And if that wasn’t enough, Australian media personality Sonia Kruger made a controversial statement this week on the Channel Nine’s Today Show. Supporting columnist Andrew Bolt’s sentiments, she said, “Personally, I would like to see it [Muslim migration] stop now for Australia.”
Predictably, in the days to follow, an avalanche of criticism flowed her way.
Andrew Bolt believes Muslim migration in France has opened the door to terror. Thoughts? #9Todayhttps://t.co/d1VIqB0PVv— The Today Show (@TheTodayShow) July 17, 2016
— The Today Show (@TheTodayShow) July 17, 2016
When U air ur divisive views to audience of 100,000 today— Mariam Veiszadeh (@MariamVeiszadeh) July 19, 2016
A Muslim child gets labeled a terrorist in playground the next day#SoniaKruger
Speaking as a father, I'm concerned when influential public figures promote bigotry and ignorance #SoniaKruger— Mr Denmore (@MrDenmore) July 18, 2016
In an astounding show of empathy, Waleed Aly (media presenter, writer, academic, lawyer, Gold Logie winner, and all-round-rock star) spoke out in her defense on Channel Ten’s news program The Project.
"Sonia Kruger is not evil — she's scared and she's trying to make sense of the world," he said. "Yesterday she admitted to not feeling safe."
In the thought-provoking segment Aly spoke of a common feeling shared by everyone around the globe right now — fear.
“Fear's the one thing we’re all sharing right now — cause I’m scared too.”
He used the image of a gravitron speeding up to demonstrate how this fear is pushing us further apart, making it harder for people to come together and meet in the middle.
"I can't escape the thought that how we deal with our fear is becoming the defining measure that determines us as a people. Awful news leads to fear which leads to an outrageous statement, which leads to a pile-on, a hardening of positions".
Aly goes on to appeal to Australians to think about how they respond to confronting current world events.
“When we’re presented with an outrageous opinion we’re actually presented with two options: destruction or construction."
And then he finished with this hopeful message:
“Wouldn’t it be amazing if just once we could send forgiveness viral. These are dark times but the best thing to do is reach for a flashlight and not start a fire.”

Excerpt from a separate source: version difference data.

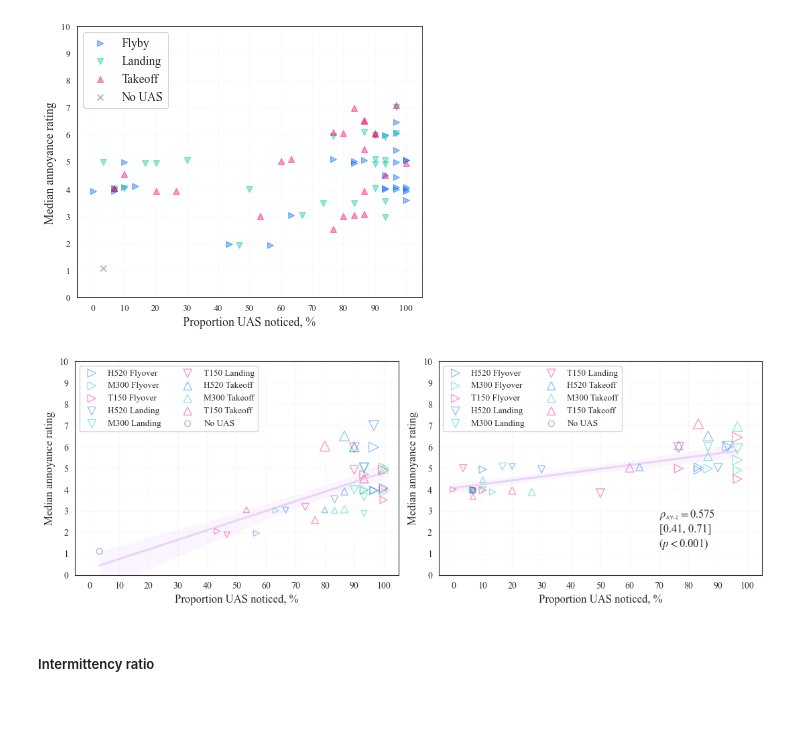
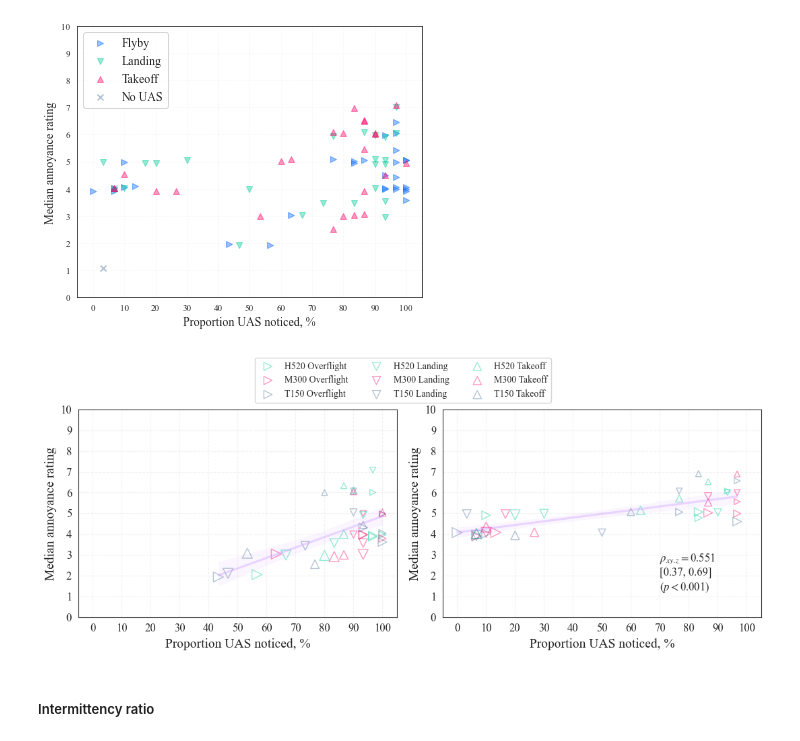
Before and after one commit to acoustics-code-salford/refmap-psychoacoustics, a Jupyter notebook: src/refmap_psychoacoustics/notebooks/refmap_listest1_analysis_EDA_partA.ipynb, the cells around one changed output. Drawn from its saved outputs; the diff is of its cells as text; code cells hidden in the pictures; blank space fills up the shorter version.

```diff
--- a/src/refmap_psychoacoustics/notebooks/refmap_listest1_analysis_EDA_partA.ipynb
+++ b/src/refmap_psychoacoustics/notebooks/refmap_listest1_analysis_EDA_partA.ipynb
@@ -38,9 +38,9 @@ mpl.rcParams.update({'font.size': 16})
 mpl.rcParams['figure.autolayout'] = True
 mpl.rcParams['mathtext.fontset'] = 'stix'
 
-SMALL_SIZE = 10
-MEDIUM_SIZE = 12
-BIGGER_SIZE = 14
+SMALL_SIZE = 12
+MEDIUM_SIZE = 14
+BIGGER_SIZE = 16
 
 plt.rc('font', size=SMALL_SIZE)          # controls default text sizes
 plt.rc('axes', titlesize=MEDIUM_SIZE,
@@ -2090,11 +2131,3 @@ if saveplots:
 plt.show()
 # %% [output]
 [figure]
-# %%
-# prepare subset of data
-dataByStimTestANotice['UASTypeOp'] = dataByStimTestANotice['UASType'].astype(str) + " " + dataByStimTestANotice['UASOperation'].astype(str)
-dataByStimTestANotice.loc[dataByStimTestANotice['UASTypeOp'] == "Baseline Baseline", 'UASTypeOp'] = "Baseline"
-UASTypeOpCats = ["Baseline", "H520 Overflight", "M300 Overflight", "T150 Overflight", "H520 Landing", "M300 Landing", "T150 Landing",
-                 "H520 Takeoff", "M300 Takeoff", "T150 Takeoff"]
-
-dataByStimTestANotice['UASTypeOp'] = pd.Categorical(dataByStimTestANotice['UASTypeOp'], UASTypeOpCats)
@@ -2106,12 +2134,25 @@ data.sort_values(by=['AmbientEnv', 'UASTypeOp', 'SNRlevel'], inplace=True)
 # %%
+# prepare subset of data
+dataByStimTestANotice['UASTypeOp'] = dataByStimTestANotice['UASType'].astype(str) + " " + dataByStimTestANotice['UASOperation'].astype(str)
+dataByStimTestANotice.loc[dataByStimTestANotice['UASTypeOp'] == "Baseline Baseline", 'UASTypeOp'] = "Baseline"
+
+
+data = dataByStimTestANotice.loc[dataByStimTestANotice['UASType'] != "Baseline", ['NoticedPropFilt', 'AmbientEnv', 'AmbientLAeq', 'UASTypeOp', 'UASType',
+                                     'UASOperation', 'SNRlevel', 'AnnoyMedianFilt']]
+data.sort_values(by=['AmbientEnv', 'UASTypeOp'], inplace=True)
+
+UASTypeOpCats = ["H520 Overflight", "M300 Overflight", "T150 Overflight", "H520 Landing", "M300 Landing", "T150 Landing",
+                 "H520 Takeoff", "M300 Takeoff", "T150 Takeoff"]
+
+data['UASTypeOp'] = pd.Categorical(data['UASTypeOp'], UASTypeOpCats)
+
 fig, axs = plt.subplots(nrows=1, ncols=2, figsize=(11, 4))
 fig.subplots_adjust(wspace=1.5)
 
 
-markers = {'Baseline': 'o', 'Overflight': '>', 'Landing': 'v', 'Takeoff': '^'}
-colours = {'Baseline': [0.3, 0.3, 0.3], 'H520': mycolours[0], 'M300': mycolours[1], 'T150': mycolours[2]}
-sizes = {'Baseline': 40,
-         'Overflight': [40, 60, 85, 85, 115],
+markers = {'Overflight': '>', 'Landing': 'v', 'Takeoff': '^'}
+colours = {'H520': mycolours[1], 'M300': mycolours[2], 'T150': mycolours[3]}
+sizes = {'Overflight': [40, 60, 85, 85, 115],
          'Landing': [40, 60, 85, 115],
          'Takeoff': [40, 60, 85, 115]}
 
@@ -2120,16 +2161,10 @@ yjitter = 0.07
 for jjEnv, ambEnv in enumerate(list(data['AmbientEnv'].sort_values().unique())):
     ax = axs[jjEnv]
 
-    if ambEnv == 'Park':
-        sns.regplot(data=data.loc[data['AmbientEnv'] == "Park"],
-                    x='NoticedPropFilt', y='AnnoyMedianFilt', label=None,
-                    line_kws=dict(alpha=0.35), color=mycolours[5],
-                    fit_reg=True, n_boot=5000, scatter=False, y_jitter=0.075, ax=ax)
-    else:
-        sns.regplot(data=data.loc[data['AmbientEnv'] == "Street"],
-                    x='NoticedPropFilt', y='AnnoyMedianFilt', label=None,
-                    line_kws=dict(alpha=0.35), color=mycolours[5],
-                    fit_reg=True,  n_boot=5000, scatter=False, y_jitter=0.075, ax=ax)
+    sns.regplot(data=data.loc[data['AmbientEnv'] == ambEnv],
+                x='NoticedPropFilt', y='AnnoyMedianFilt', label=None,
+                line_kws=dict(alpha=0.35), color=mycolours[5],
+                fit_reg=True,  n_boot=5000, scatter=False, y_jitter=0.075, ax=ax)
 
     for iiTypeOp, typeOp in enumerate(list(data['UASTypeOp'].unique())[1:]
                                       + [list(data['UASTypeOp'].unique())[0]]):
@@ -2137,15 +2172,12 @@ for jjEnv, ambEnv in enumerate(list(data['AmbientEnv'].sort_values().unique())):
         subdata = data.loc[(data['UASTypeOp'] == typeOp) & (data['AmbientEnv'] == ambEnv)]
 
         # set marker format
-        if typeOp.find("Baseline") != -1:
-            colour = [0.3, 0.3, 0.3]
-            marker = 'x'
-        elif typeOp.find("H520") != -1:
-            colour = mycolours[0]
+        if typeOp.find("H520") != -1:
+            colour = mycolours[1]
         elif typeOp.find("M300") != -1:
-            colour = mycolours[1]
+            colour = mycolours[2]
         elif typeOp.find("T150") != -1:
-            colour = mycolours[2]
+            colour = mycolours[3]
 
         if typeOp.find("Overflight") != -1:
             marker = '>'
@@ -2155,42 +2187,52 @@ for jjEnv, ambEnv in enumerate(list(data['AmbientEnv'].sort_values().unique())):
             marker = '^'
 
         y_jitter = stats.t(df=6, scale=yjitter).rvs(len(subdata['AnnoyMedianFilt']))
 
         ax.scatter(subdata['NoticedPropFilt'],
                    subdata['AnnoyMedianFilt'] + y_jitter,
                    s = sizes[subdata['UASOperation'].iloc[0]],
                    color=colours[subdata['UASType'].iloc[0]],
                    marker=markers[subdata['UASOperation'].iloc[0]],
                    facecolors='none',
                    alpha=0.4, label=typeOp)
 
     # Get the confidence interval polygons and adjust transparency
     ax.collections[0].set_alpha(0.09)  # Adjust alpha for CI only
 
-    ax.grid(alpha=0.15, linestyle='--')
+    ax.grid(alpha=0.25, linestyle='--')
     ax.set(xticks=np.arange(0, 1.1, 0.1), xticklabels=range(0, 110, 10), xlim=[-0.05, 1.05],
            yticks=range(0, 11, 1), ylim=[0, 10],
            xlabel="Proportion UAS noticed, %",
            ylabel="Median annoyance rating")
-    ax.legend(fontsize=9.5, loc='upper left', ncol=2)
 
 partial_rho = pg.partial_corr(data=data, x='NoticedPropFilt', y='AnnoyMedianFilt',
                               covar='AmbientLAeq', method='spearman')
-rCI = partial_rho['CI95%'].iloc[0]
+rCI = partial_rho['CI95'].iloc[0]
 ax.text(x=0.7, y=2.7, s=r"$\rho_{xy.z} = $" + str(np.round(partial_rho['r'].iloc[0], 3)), fontsize=12)
 ax.text(x=0.7, y=2, s="[" + display_round(rCI[0], 2, floor=False) + ", "
         + display_round(rCI[1], 2, floor=False) + "]", fontsize=12)
-ax.text(x=0.6995, y=1.3, s=r"$(p < $" + str(np.maximum(0.001, np.round(partial_rho['p-val'].iloc[0], 3))) + ")", fontsize=12)
+ax.text(x=0.6995, y=1.3, s=r"$(p < $" + str(np.maximum(0.001, np.round(partial_rho['p_val'].iloc[0], 3))) + ")", fontsize=12)
+
+# # sort the handle and labels by UAS type op categories UASTypeOpCats for consistent legend ordering
+handles, labels = ax.get_legend_handles_labels()
+# sort the handles and labels based on the order in UASTypeOpCats
+sorted_handles_labels = sorted(zip(handles, labels), key=lambda x: UASTypeOpCats.index(x[1]) if x[1] in UASTypeOpCats else float('inf'))
+handles, labels = zip(*sorted_handles_labels)
+
+
+
+lgd = fig.legend(handles, labels, fontsize=10, ncol=3, loc='upper center', bbox_to_anchor=(0.5, 1.15))
 
 if saveplots:
-    plt.savefig(os.path.join(outFigPath, "svg", "NoticeVsAnnoyByTypeOpAmbFilt.svg"),
-                format='svg')
-    plt.savefig(os.path.join(outFigPath, "pdf", "NoticeVsAnnoyByTypeOpAmbFilt.pdf"),
-                format='pdf')
+    filename = "NoticeVsAnnoyByTypeOpAmbFilt"
+    plt.savefig(os.path.join(outFigPath, "svg", f"{filename}.svg"),
+                format='svg', bbox_extra_artists=(lgd,), bbox_inches='tight')
+    plt.savefig(os.path.join(outFigPath, "pdf", f"{filename}.pdf"),
+                format='pdf', bbox_extra_artists=(lgd,), bbox_inches='tight')
 
 plt.show()
 # %% [output]
-[figure, old version]
+[figure, new version]
 # %% [markdown]
 ##### Intermittency ratio
 # %%
```
Also changed, not shown: parts of 17 cells of this notebook, 12 other files.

Global citizens, join us in fighting fear and #sendforgivenessviral.
In other words, when the world goes mad remember to spread the love.